Bench Outreach helps homeless people find accommodation and supports people with drug and alcohol problems to access treatment. The organisation operates three core projects:
1. Access to Housing and Treatment: offers signposting, advice, referral and advocacy by making in-depth needs and risk assessments of vulnerable people. The people Bench Outreach helps are usually homeless or threatened with homelessness and have difficulty accessing treatment because of drug and alcohol use or mental health problems.
2. Housing First: places vulnerable, entrenched homeless people directly into self-contained independent housing and provides them with the support they need to maintain their tenancies. This approach is based on the belief that many homeless and at-risk people are more responsive to help and support when they are in their own home, rather than while living in hostels.
3. The Evening Service: a partnership with The Bear Church in Deptford. On Sunday evenings, a team of Bench Outreach staff and volunteers, alongside members of the church, prepare and serve food to around 60 vulnerable and homeless people. Around 3,000 meals are served every year. The evening is an opportunity for people to talk to us about their housing and treatment needs and to receive signposting to appropriate services.
How DCT has helped:
Funding from the DCT in 2013 helped fund a manager and a complex needs project worker to develop and negotiate an advocacy protocol with the commissioned drug and alcohol treatment agency in the London Borough of Lewisham and to develop a 'Housing First' project for homeless and vulnerable people in Deptford and New Cross.
James accessed the service in March 2013. He was referred by Deptford Reach. From New Cross, he was 35, unemployed, on benefit, alcohol dependent, and living in inappropriate private rented accommodation. He said he wanted to go to rehab, and this was being thwarted by the community drug and alcohol treatment service and the probation services, who were arguing about who should fund his residential treatment. He had long history of offending when drinking, but claimed that this was usually a cry for help. He suffered abuse as a child and this caused him difficulties in creating and maintaining relationships. He had separated acrimoniously from his partner, and had not seen his seven year old daughter for two years.
Bench Outreach staff assessed James, and decided to advocate for him. He agreed to attend the office twice weekly to engage in counselling – mainly around triggers for his drinking, and relapse prevention techniques.
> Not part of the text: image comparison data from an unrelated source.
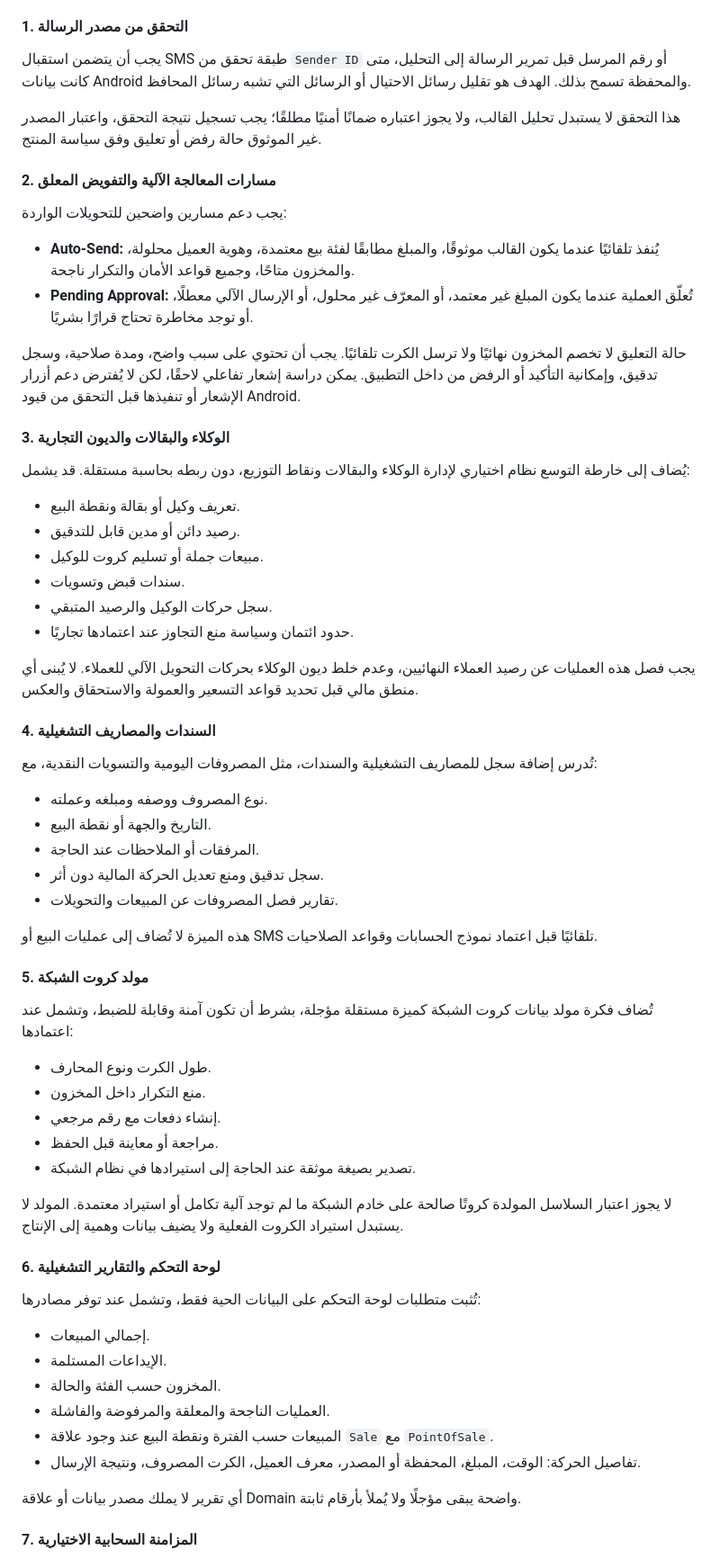
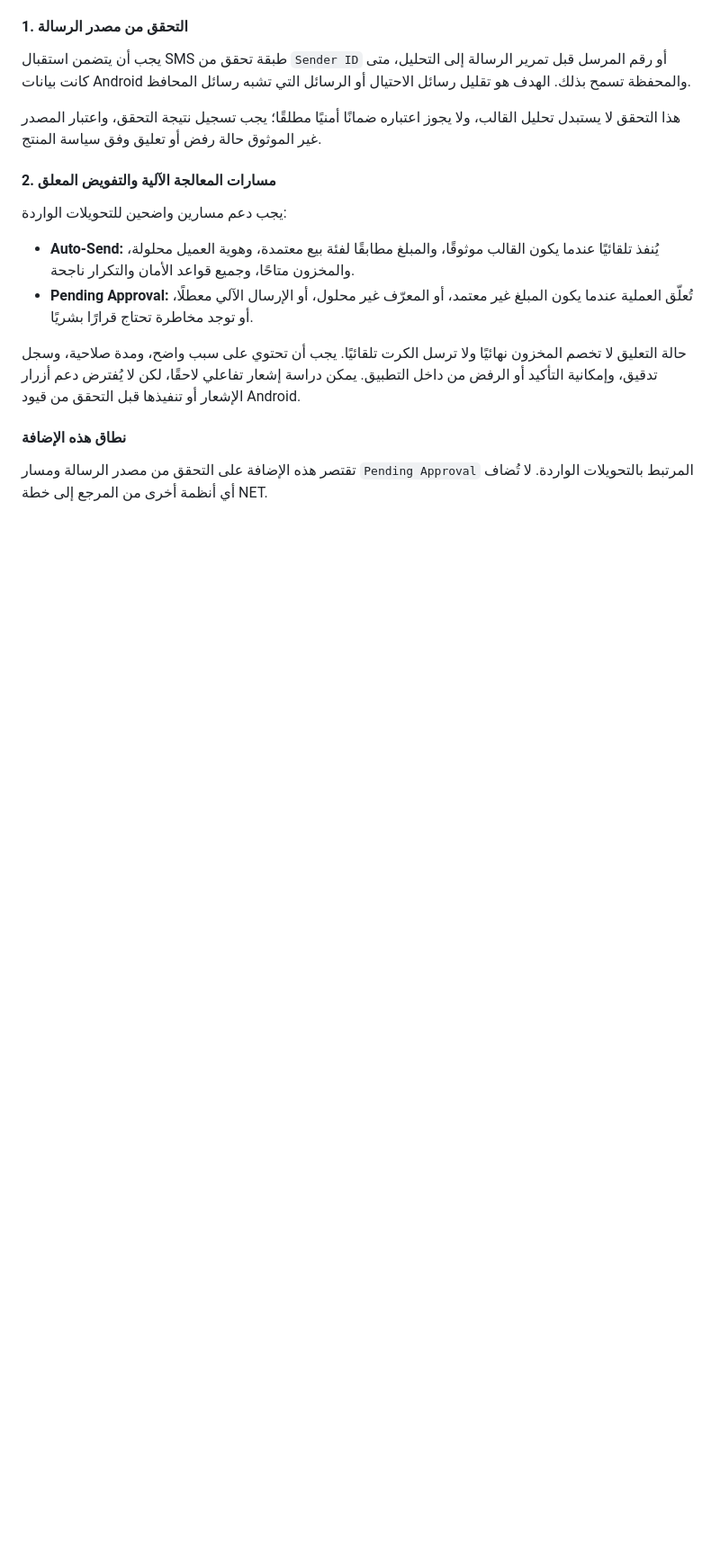
Before and after one commit to KAYANSTOR/Krotak-Pro, a Markdown page: docs/master-plan.md, the part around one of its changes. Shown at 90% size. Drawn GitHub-style; blank space fills up the shorter version.

Commit message:
docs: remove out-of-scope operational concepts

```diff
--- a/docs/master-plan.md
+++ b/docs/master-plan.md
@@ -385,55 +385,7 @@ Transfer Identifier -> Customer Identity Mapping -> Customer -> Real Delivery Ph
 
 حالة التعليق لا تخصم المخزون نهائيًا ولا ترسل الكرت تلقائيًا. يجب أن تحتوي على سبب واضح، ومدة صلاحية، وسجل تدقيق، وإمكانية التأكيد أو الرفض من داخل التطبيق. يمكن دراسة إشعار تفاعلي لاحقًا، لكن لا يُفترض دعم أزرار الإشعار أو تنفيذها قبل التحقق من قيود Android.
 
-#### 3. الوكلاء والبقالات والديون التجارية
+#### نطاق هذه الإضافة
 
-يُضاف إلى خارطة التوسع نظام اختياري لإدارة الوكلاء والبقالات ونقاط التوزيع، دون ربطه بحاسبة مستقلة. قد يشمل:
+تقتصر هذه الإضافة على التحقق من مصدر الرسالة ومسار `Pending Approval` المرتبط بالتحويلات الواردة. لا تُضاف أي أنظمة أخرى من المرجع إلى خطة NET.
 
-- تعريف وكيل أو بقالة ونقطة البيع.
-- رصيد دائن أو مدين قابل للتدقيق.
-- مبيعات جملة أو تسليم كروت للوكيل.
-- سندات قبض وتسويات.
-- سجل حركات الوكيل والرصيد المتبقي.
-- حدود ائتمان وسياسة منع التجاوز عند اعتمادها تجاريًا.
-
-يجب فصل هذه العمليات عن رصيد العملاء النهائيين، وعدم خلط ديون الوكلاء بحركات التحويل الآلي للعملاء. لا يُبنى أي منطق مالي قبل تحديد قواعد التسعير والعمولة والاستحقاق والعكس.
-
-#### 4. السندات والمصاريف التشغيلية
-
-تُدرس إضافة سجل للمصاريف التشغيلية والسندات، مثل المصروفات اليومية والتسويات النقدية، مع:
-
-- نوع المصروف ووصفه ومبلغه وعملته.
-- التاريخ والجهة أو نقطة البيع.
-- المرفقات أو الملاحظات عند الحاجة.
-- سجل تدقيق ومنع تعديل الحركة المالية دون أثر.
-- تقارير فصل المصروفات عن المبيعات والتحويلات.
-
-هذه الميزة لا تُضاف إلى عمليات البيع أو SMS تلقائيًا قبل اعتماد نموذج الحسابات وقواعد الصلاحيات.
-
-#### 5. مولد كروت الشبكة
-
-تُضاف فكرة مولد بيانات كروت الشبكة كميزة مستقلة مؤجلة، بشرط أن تكون آمنة وقابلة للضبط، وتشمل عند اعتمادها:
-
-- طول الكرت ونوع المحارف.
-- منع التكرار داخل المخزون.
-- إنشاء دفعات مع رقم مرجعي.
-- مراجعة أو معاينة قبل الحفظ.
-- تصدير بصيغة موثقة عند الحاجة إلى استيرادها في نظام الشبكة.
-
-لا يجوز اعتبار السلاسل المولدة كروتًا صالحة على خادم الشبكة ما لم توجد آلية تكامل أو استيراد معتمدة. المولد لا يستبدل استيراد الكروت الفعلية ولا يضيف بيانات وهمية إلى الإنتاج.
-
-#### 6. لوحة التحكم والتقارير التشغيلية
-
-تُثبت متطلبات لوحة التحكم على البيانات الحية فقط، وتشمل عند توفر مصادرها:
-
-- إجمالي المبيعات.
-- الإيداعات المستلمة.
-- المخزون حسب الفئة والحالة.
-- العمليات الناجحة والمعلقة والمرفوضة والفاشلة.
-- المبيعات حسب الفترة ونقطة البيع عند وجود علاقة `Sale` مع `PointOfSale`.
-- تفاصيل الحركة: الوقت، المبلغ، المحفظة أو المصدر، معرف العميل، الكرت المصروف، ونتيجة الإرسال.
-
-أي تقرير لا يملك مصدر بيانات أو علاقة Domain واضحة يبقى مؤجلًا ولا يُملأ بأرقام ثابتة.
-
-#### 7. المزامنة السحابية الاختيارية
-
```
Also changed, not shown: other parts of docs/master-plan.md (+0 -26 lines).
During this time, we challenged both the treatment provider and the Probation Service, with no success.
James kept up his engagement with Bench Outreach, despite many relapses and arrests for anti-social behaviour, and we recognised that we could not rely on probation or the commissioned services to seize the window of opportunity that existed where he was in the right frame of mind to enter rehab. The group made a referral to Kairos Community Trust, a rehab, who agreed to accept him without funding, but they had no immediate vacancies. They asked that Bench continue to work with him in the meantime.
We carried on seeing James regularly, and he did well in maintaining sobriety until a week before he was due to enter Kairos, when he assaulted a police officer. We were contacted by his solicitor and asked to support him in court, with the aim of avoiding a custodial sentence, which would stop him going into rehab. We wrote to the Court, and attended the hearing. On our evidence, the Court decided to postpone sentencing, and allow James to enter Kairos, on the condition that he return in six months to report on his progress. We arranged for him to enter Kairos immediately after the court case, and accompanied him from court to their first-stage house in Nunhead.
He went into Kairos in July, and has fully embraced the opportunity. By now, we had also managed to sort out the funding problems, so his treatment could be intensified. We returned to court in January and he was sentenced to attend probation once a month, allowing him to remain in Kairos. During his time there, he decided to return to education, and asked Bench Outreach to support him in an application to study Law at Birkbeck. He is still sober, has now moved into a second stage house and is looking forward to starting his new life as a student. He has also successfully applied to the courts for access to his daughter, and he sees her fortnightly, and while still having issues with his ex-partner, they now both have an adult relationship, working together to ensure their daughter is well cared for.